Creating Balance Project Exhibition at Pitfield in Winchester (1)

Creating Balance Project Exhibition at Pitfield in Winchester (2)

Creating Balance Project Exhibition at Pitfield in Winchester (3)

Creating Balance Project Exhibition at Pitfield in Winchester (4)

Creating Balance Project Exhibition at Pitfield in Winchester (5)

Creating Balance Project Exhibition at Pitfield in Winchester (6)

Creating Balance Project Exhibition at Pitfield in Winchester (7)

Creating Balance Project Exhibition at Pitfield in Winchester (8)

It’s going to be a Strong Movember – Closed at £725

Righto chaps, it’s time to clean shave your boat race and get that mighty moustache on the grow in support of Movember for The Prostate Cancer Charity and the Institute of Cancer Research. For 30 days of November you can help support and raise awareness through selflessly parading your top lip for charity.

You can sign up yourself, as I’m sure many of you already have, or you can join the Strong Island team and seek out sponsorship as a team. Through the Strong Island Movember page you can ask people to join the group, make donations, upload photos and post updates via the MoSpace page, Facebook and Twitter.

Head over to if you would like to get involved and grow a Strong Moustache to help raise awareness, or simply head over to and sign up to personally raise money.

The funds raised in the UK support the number one and two male specific cancers – prostate and testicular cancer. The funds raised are directed to programmes run directly by Movember and our men’s health partners, The Prostate Cancer Charity and the Institute of Cancer Research. Together, these channels work together to ensure that Movember funds are supporting a broad range of innovative, world-class programmes in line with our strategic goals in the areas of awareness and education, survivorship and research.

Poster: Tristan Savage

Created Local – John Illsley

We got sent a link to John Illsley’s website recently, loads of amazing photos including many from all over Southsea and Portsmouth, be sure to check it out.
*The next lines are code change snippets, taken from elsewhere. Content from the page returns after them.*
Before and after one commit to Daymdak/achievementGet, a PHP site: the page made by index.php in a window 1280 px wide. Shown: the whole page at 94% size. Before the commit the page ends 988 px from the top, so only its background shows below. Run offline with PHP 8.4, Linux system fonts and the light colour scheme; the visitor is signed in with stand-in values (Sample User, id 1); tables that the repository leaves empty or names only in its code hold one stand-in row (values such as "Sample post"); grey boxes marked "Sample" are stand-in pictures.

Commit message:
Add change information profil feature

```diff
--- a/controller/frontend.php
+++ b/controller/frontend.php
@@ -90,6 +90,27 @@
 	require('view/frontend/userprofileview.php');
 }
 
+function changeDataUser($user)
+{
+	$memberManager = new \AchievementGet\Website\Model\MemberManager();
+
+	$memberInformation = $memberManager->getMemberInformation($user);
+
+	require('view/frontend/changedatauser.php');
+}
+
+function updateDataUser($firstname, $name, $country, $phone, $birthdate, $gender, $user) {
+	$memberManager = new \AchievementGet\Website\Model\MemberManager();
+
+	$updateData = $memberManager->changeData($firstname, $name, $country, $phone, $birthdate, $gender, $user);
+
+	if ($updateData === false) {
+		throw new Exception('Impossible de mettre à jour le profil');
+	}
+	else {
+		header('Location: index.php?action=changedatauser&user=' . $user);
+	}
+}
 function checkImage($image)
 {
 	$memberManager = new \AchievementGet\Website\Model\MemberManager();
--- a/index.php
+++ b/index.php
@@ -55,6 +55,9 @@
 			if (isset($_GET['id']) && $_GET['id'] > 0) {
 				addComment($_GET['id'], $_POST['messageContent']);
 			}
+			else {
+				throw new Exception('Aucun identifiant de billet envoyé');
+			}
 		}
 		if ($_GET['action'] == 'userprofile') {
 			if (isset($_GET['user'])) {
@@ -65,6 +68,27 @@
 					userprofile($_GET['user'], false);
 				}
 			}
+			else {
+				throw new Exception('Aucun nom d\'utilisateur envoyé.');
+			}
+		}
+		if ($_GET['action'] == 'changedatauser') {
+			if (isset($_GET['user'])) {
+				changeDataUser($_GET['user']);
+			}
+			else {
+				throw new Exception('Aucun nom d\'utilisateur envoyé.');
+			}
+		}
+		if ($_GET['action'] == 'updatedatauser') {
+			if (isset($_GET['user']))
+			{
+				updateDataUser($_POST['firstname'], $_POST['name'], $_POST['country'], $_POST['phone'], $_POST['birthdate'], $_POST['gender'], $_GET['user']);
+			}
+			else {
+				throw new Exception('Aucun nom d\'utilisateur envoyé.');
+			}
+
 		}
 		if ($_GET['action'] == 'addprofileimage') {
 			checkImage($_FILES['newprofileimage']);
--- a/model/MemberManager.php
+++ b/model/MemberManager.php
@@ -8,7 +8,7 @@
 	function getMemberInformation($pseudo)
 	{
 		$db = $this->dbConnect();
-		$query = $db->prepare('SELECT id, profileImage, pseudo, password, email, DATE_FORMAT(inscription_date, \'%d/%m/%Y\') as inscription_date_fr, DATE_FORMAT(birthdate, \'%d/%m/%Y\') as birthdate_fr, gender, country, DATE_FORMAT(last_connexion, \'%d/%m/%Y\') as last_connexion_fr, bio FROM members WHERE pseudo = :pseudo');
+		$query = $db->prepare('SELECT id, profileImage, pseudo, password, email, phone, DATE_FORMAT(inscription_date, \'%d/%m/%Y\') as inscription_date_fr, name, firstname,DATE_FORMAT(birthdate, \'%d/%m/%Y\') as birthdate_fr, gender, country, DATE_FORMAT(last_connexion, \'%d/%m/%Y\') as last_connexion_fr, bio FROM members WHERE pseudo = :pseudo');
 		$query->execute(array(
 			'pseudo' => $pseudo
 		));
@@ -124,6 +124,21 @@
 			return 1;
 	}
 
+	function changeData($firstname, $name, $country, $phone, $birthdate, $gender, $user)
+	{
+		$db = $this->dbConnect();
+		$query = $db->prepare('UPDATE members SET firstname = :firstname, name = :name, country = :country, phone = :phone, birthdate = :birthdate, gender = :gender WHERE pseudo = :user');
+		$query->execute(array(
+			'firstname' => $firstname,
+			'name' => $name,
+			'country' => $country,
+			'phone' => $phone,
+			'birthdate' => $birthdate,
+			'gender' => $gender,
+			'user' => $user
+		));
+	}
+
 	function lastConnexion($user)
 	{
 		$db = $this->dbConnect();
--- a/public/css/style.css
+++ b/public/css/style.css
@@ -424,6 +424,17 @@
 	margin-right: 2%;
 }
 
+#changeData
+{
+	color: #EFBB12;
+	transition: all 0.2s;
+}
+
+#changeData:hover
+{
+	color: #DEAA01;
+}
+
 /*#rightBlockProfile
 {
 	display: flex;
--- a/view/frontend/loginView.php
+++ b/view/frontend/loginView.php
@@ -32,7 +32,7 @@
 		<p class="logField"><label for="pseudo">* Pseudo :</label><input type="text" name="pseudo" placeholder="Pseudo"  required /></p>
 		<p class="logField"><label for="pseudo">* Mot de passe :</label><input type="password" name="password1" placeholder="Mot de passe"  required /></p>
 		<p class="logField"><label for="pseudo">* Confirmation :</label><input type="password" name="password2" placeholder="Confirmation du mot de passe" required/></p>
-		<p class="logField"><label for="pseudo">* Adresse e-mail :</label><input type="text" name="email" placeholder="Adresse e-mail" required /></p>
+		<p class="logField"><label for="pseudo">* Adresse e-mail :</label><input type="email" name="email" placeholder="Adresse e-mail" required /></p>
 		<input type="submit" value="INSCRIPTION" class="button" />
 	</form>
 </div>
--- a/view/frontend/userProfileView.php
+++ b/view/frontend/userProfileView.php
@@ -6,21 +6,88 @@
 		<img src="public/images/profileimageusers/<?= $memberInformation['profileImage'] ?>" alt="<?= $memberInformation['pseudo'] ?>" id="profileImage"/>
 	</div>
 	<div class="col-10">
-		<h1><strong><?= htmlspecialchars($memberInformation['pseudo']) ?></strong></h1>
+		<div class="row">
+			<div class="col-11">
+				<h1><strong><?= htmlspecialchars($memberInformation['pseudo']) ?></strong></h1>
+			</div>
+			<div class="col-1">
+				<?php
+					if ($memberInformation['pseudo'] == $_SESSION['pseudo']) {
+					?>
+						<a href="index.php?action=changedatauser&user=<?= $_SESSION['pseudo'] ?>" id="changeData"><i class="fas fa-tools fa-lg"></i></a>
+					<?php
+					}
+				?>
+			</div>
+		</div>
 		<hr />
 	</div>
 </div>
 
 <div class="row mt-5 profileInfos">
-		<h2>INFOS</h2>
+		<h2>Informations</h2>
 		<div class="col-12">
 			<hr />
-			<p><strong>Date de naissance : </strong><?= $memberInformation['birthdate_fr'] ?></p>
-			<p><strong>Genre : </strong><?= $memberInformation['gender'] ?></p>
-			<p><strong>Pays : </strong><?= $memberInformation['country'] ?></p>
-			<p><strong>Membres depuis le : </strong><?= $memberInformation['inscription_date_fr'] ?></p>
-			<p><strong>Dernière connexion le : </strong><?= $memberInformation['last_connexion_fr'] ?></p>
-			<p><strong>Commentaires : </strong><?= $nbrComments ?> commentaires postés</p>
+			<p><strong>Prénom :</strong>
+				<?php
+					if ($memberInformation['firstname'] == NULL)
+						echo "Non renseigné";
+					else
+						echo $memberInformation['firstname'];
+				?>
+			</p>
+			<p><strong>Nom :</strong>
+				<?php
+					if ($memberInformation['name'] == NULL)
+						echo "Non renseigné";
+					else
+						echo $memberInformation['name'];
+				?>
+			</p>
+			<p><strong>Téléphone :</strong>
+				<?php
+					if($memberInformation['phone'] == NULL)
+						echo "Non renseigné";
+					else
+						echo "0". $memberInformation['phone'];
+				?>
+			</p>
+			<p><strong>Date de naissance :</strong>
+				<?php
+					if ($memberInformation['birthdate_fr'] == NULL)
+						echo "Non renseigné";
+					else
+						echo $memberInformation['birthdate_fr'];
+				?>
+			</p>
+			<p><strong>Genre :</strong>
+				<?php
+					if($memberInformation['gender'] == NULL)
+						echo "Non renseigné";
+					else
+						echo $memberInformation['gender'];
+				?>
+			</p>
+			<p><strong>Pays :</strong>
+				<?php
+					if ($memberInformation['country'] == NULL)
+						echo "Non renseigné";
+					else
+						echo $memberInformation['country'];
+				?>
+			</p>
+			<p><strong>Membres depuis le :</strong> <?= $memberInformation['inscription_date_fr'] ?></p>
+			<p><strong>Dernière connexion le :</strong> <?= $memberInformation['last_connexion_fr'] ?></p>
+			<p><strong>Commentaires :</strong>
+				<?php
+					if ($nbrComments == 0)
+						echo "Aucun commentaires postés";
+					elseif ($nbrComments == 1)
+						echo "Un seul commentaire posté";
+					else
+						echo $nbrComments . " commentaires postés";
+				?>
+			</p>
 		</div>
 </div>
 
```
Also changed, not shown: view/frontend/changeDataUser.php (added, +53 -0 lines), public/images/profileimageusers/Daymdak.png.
Here are a few examples:

John Illsley

John Illsley

Snow, Snow, Snow

Snow hit Southsea pretty hard last night and it snowing again this morning. Good luck to everyone battling the elements to get to work, college, school, etc today. Here are a few photos from last night, if you have any please pop a link to them in the comments, we would love to see them.

Adam Wintle (see more here):

Adam Wintle

Adam Wintle

Elizabeth Bick (see more here):

Elizabeth Bick

Elizabeth Bick

Local Photographer – Eamon Lane

A recent arrival to Portsmouth, Eamon Lane has been out and about the city recently shooting photos on the street and at local events such as Love Your Bike. Below are a few examples of Eamon’s photography, visit I Love Slugs to see more.

Strong Island Clothing Co.